## EXERCISE INSTRUCTIONS
Within the records below, find each line with the word "Firefox" and copy it out.

====

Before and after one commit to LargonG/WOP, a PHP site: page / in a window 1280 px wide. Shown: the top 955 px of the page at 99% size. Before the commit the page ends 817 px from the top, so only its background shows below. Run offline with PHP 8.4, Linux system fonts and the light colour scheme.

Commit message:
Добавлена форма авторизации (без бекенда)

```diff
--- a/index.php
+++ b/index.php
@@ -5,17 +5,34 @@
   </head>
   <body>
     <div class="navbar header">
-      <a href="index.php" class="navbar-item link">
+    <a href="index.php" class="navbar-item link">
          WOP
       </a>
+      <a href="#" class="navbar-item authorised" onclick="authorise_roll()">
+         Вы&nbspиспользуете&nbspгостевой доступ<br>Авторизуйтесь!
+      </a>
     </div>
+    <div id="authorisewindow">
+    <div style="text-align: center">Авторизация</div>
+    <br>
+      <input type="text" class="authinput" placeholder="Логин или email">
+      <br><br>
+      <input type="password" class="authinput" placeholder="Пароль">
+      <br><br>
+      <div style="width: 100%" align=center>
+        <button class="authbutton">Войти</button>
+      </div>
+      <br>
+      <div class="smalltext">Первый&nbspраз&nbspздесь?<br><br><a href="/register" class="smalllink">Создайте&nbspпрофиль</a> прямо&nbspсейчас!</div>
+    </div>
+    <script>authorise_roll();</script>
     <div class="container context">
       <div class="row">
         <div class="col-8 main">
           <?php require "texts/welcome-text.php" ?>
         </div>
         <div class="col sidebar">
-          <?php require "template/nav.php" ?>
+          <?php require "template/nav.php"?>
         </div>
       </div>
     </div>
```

====

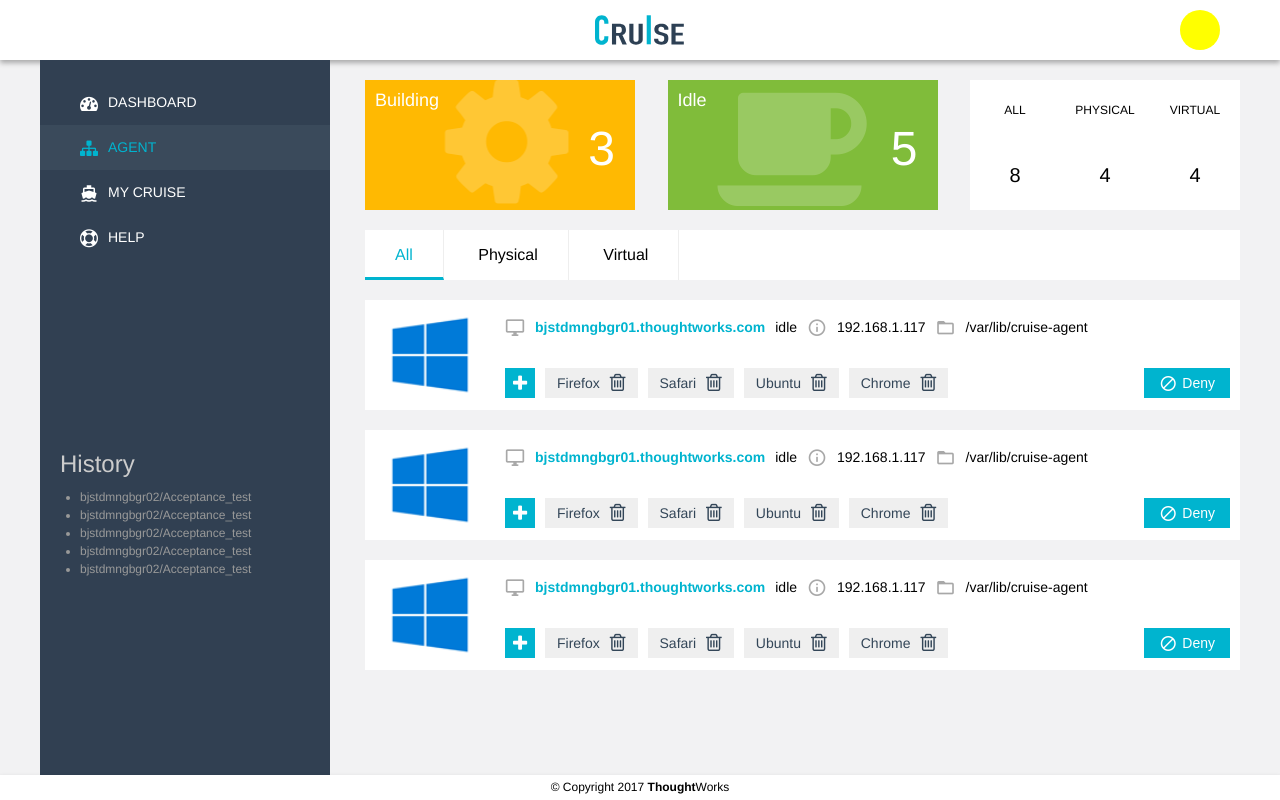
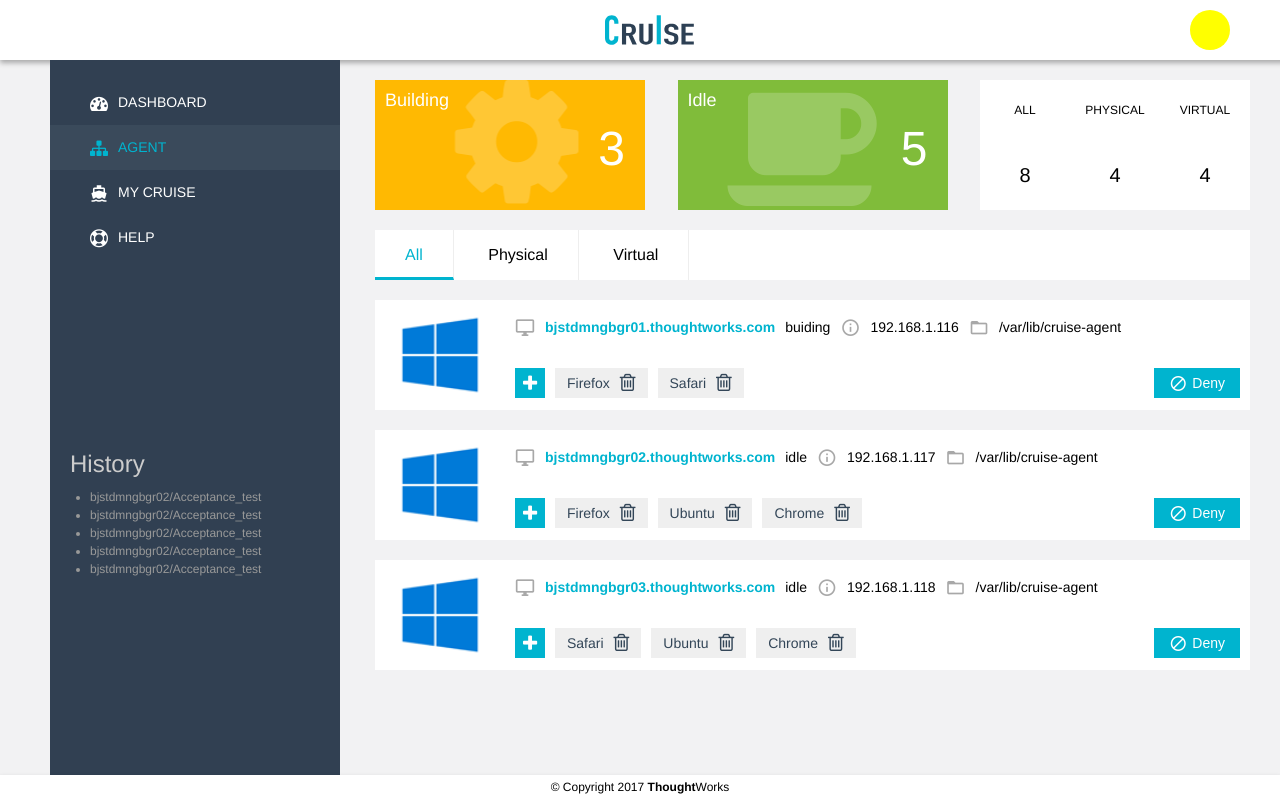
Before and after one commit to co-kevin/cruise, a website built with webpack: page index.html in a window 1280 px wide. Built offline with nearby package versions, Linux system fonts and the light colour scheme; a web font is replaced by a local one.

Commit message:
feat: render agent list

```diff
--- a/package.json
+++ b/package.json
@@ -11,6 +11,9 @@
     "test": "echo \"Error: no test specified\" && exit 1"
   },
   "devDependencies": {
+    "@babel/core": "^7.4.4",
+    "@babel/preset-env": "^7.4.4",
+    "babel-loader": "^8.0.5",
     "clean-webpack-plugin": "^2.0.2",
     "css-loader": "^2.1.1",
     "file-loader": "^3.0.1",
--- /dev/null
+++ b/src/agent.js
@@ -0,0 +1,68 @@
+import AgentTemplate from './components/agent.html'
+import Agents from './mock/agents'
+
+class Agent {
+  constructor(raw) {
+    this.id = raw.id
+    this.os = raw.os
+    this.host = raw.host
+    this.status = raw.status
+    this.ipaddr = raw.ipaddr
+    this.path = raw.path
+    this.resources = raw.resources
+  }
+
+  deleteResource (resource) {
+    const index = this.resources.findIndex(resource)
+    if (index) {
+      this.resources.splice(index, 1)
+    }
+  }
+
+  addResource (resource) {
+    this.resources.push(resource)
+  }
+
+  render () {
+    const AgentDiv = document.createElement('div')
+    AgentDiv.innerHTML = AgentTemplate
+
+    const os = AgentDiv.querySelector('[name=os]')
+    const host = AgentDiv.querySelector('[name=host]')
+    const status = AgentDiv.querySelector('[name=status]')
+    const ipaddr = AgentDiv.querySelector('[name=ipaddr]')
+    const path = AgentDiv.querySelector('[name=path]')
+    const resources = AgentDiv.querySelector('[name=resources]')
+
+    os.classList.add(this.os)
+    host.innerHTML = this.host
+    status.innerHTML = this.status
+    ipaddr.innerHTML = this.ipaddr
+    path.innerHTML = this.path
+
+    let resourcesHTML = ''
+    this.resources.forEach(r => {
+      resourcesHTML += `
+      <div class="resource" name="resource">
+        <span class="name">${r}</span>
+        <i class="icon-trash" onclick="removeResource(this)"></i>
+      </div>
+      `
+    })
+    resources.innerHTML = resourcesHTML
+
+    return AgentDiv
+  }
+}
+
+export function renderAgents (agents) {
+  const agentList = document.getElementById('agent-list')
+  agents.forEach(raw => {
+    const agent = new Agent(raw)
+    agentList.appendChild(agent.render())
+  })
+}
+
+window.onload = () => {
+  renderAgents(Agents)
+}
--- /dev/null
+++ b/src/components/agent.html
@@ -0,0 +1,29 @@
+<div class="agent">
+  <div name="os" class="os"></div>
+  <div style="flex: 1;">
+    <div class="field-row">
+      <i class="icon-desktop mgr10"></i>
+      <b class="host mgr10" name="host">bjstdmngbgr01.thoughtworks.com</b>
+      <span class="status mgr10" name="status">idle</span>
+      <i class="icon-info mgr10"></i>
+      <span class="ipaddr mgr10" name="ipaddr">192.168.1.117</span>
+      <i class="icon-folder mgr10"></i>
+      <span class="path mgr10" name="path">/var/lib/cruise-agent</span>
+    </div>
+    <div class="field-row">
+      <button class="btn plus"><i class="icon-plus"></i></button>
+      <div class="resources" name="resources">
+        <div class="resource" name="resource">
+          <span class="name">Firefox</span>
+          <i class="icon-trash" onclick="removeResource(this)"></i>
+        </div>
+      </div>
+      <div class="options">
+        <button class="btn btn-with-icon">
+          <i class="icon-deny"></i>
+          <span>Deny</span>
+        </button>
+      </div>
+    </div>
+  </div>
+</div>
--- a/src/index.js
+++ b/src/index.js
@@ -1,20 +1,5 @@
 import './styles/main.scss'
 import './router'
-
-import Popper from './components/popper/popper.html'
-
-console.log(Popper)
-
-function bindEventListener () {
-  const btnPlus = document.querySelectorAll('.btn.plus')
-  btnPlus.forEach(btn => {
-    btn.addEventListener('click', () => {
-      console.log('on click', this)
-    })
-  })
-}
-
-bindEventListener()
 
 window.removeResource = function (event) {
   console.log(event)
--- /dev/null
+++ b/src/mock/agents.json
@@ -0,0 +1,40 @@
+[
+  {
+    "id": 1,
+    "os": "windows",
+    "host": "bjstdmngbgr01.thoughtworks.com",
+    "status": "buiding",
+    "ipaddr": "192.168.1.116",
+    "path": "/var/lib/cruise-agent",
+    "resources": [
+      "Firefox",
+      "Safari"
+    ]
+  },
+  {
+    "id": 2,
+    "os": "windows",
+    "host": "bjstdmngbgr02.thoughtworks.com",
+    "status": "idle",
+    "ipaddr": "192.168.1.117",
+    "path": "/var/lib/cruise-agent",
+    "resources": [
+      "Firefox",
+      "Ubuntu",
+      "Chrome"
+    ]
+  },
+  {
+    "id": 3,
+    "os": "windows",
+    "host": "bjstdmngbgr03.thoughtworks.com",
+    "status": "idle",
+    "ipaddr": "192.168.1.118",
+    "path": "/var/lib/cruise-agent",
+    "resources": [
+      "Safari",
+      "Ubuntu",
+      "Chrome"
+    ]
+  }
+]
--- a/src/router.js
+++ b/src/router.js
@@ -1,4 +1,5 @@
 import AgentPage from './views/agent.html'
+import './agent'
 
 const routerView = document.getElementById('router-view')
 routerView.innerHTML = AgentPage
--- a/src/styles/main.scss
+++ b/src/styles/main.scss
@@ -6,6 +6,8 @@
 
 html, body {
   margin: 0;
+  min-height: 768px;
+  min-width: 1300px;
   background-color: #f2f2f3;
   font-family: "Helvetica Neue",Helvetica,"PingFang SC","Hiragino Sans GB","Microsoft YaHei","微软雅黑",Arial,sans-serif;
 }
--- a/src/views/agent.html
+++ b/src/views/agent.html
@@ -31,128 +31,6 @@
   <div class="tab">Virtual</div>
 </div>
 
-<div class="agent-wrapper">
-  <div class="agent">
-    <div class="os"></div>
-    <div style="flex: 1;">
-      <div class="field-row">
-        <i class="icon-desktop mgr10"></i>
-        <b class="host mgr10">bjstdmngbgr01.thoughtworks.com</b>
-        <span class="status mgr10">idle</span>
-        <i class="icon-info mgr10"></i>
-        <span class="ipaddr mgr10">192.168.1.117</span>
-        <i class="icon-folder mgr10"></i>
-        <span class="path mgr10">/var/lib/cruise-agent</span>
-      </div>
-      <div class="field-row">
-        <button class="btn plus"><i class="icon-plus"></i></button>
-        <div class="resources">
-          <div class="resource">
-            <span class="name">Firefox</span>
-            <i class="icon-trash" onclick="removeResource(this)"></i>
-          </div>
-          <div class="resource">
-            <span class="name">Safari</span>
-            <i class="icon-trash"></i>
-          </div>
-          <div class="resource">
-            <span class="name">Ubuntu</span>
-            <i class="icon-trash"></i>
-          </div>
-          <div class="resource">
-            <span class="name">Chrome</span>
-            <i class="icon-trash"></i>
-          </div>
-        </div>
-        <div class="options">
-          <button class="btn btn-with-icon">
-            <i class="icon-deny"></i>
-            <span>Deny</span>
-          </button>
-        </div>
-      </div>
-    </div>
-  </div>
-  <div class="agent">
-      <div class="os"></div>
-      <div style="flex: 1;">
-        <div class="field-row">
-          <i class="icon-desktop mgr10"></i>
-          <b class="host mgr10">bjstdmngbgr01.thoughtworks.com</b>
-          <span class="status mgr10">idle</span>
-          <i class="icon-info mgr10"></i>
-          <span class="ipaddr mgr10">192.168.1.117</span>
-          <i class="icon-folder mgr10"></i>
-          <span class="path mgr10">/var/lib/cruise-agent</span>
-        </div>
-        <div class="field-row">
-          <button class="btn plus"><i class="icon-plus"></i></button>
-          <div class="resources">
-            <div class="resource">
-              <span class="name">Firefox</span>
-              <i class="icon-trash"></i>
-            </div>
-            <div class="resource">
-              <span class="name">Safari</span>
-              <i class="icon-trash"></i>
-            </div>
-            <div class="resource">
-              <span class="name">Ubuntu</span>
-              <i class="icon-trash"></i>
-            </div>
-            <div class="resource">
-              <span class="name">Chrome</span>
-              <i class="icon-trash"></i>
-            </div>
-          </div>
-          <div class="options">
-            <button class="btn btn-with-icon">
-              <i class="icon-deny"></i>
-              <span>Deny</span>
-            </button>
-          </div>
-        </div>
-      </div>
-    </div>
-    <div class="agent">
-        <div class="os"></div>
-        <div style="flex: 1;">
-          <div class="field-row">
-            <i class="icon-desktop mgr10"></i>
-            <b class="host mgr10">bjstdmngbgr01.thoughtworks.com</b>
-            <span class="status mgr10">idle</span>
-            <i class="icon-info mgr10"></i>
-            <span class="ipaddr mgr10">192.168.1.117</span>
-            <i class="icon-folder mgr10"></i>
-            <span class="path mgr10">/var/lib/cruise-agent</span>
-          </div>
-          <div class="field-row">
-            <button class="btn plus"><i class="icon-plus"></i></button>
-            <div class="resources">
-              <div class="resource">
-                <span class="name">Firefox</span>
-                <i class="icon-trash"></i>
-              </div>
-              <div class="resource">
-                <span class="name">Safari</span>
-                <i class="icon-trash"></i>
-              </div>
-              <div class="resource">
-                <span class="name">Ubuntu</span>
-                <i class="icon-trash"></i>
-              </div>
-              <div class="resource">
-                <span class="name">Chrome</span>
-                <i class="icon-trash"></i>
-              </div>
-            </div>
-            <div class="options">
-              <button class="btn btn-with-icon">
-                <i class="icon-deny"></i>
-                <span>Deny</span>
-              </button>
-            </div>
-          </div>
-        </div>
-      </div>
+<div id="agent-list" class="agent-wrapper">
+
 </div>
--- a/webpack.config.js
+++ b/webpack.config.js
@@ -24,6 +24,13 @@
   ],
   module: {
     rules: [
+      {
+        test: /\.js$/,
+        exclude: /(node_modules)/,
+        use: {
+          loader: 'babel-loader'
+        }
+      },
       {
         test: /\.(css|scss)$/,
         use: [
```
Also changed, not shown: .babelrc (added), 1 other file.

====

## ANSWER SPACE
+          <span class="name">Firefox</span>
+      "Firefox",
+      "Firefox",
-            <span class="name">Firefox</span>
-              <span class="name">Firefox</span>
-                <span class="name">Firefox</span>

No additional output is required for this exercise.